Segment Open

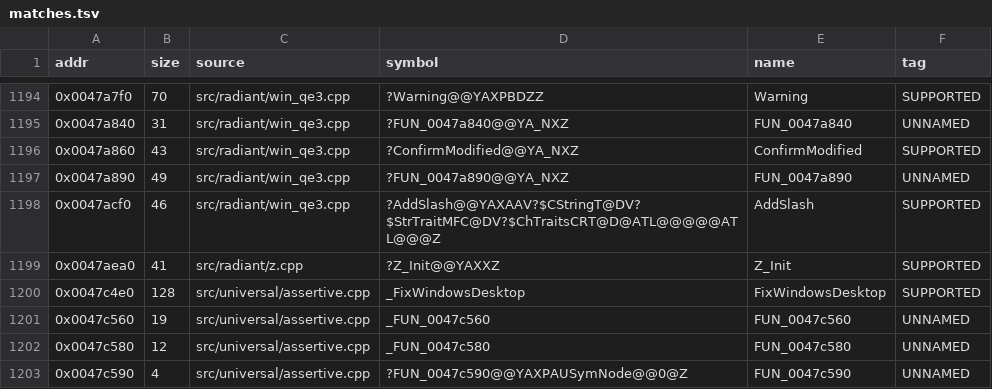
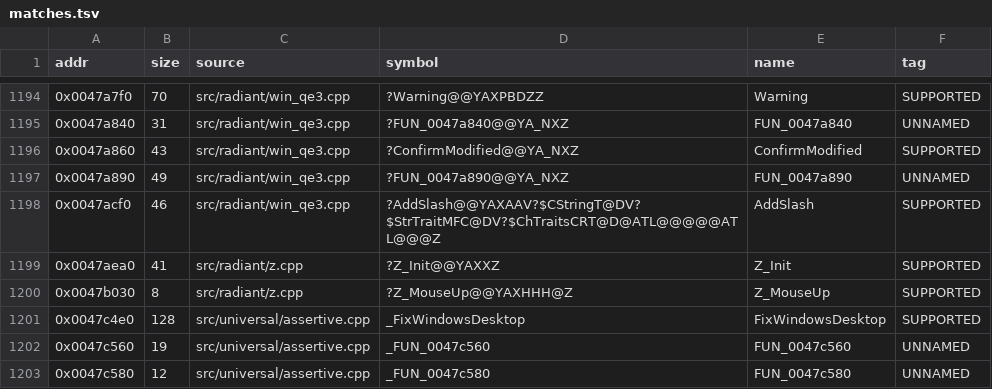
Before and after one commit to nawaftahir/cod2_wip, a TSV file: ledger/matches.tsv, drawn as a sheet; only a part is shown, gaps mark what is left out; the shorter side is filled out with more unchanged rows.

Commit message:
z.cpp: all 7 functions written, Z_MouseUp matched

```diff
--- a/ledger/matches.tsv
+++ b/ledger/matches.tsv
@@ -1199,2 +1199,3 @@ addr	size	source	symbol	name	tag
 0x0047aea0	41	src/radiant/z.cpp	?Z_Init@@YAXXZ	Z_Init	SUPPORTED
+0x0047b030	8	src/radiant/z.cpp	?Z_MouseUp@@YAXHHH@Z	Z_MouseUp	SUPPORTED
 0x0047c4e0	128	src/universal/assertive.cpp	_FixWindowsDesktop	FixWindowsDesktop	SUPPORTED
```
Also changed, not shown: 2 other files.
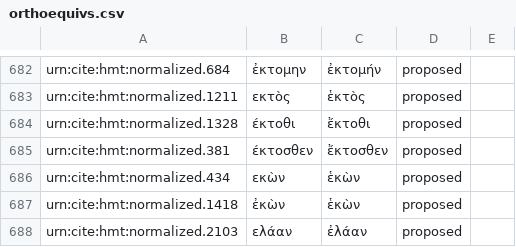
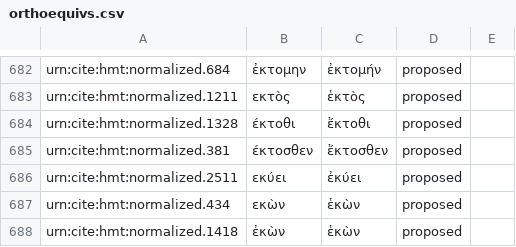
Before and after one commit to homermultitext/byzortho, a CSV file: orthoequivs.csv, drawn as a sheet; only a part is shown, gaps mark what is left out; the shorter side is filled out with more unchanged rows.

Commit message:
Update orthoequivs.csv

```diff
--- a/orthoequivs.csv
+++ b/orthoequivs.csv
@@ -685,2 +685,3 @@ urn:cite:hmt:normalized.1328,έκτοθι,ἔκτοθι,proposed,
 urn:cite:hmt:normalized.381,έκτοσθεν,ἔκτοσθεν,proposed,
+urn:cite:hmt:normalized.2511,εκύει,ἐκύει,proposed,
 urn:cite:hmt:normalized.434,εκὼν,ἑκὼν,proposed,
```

Segment Closed

*WHAT IS NEEDED:* Report only how many lines in the records contain the word "radiant".

*OUTPUT BELOW:* 2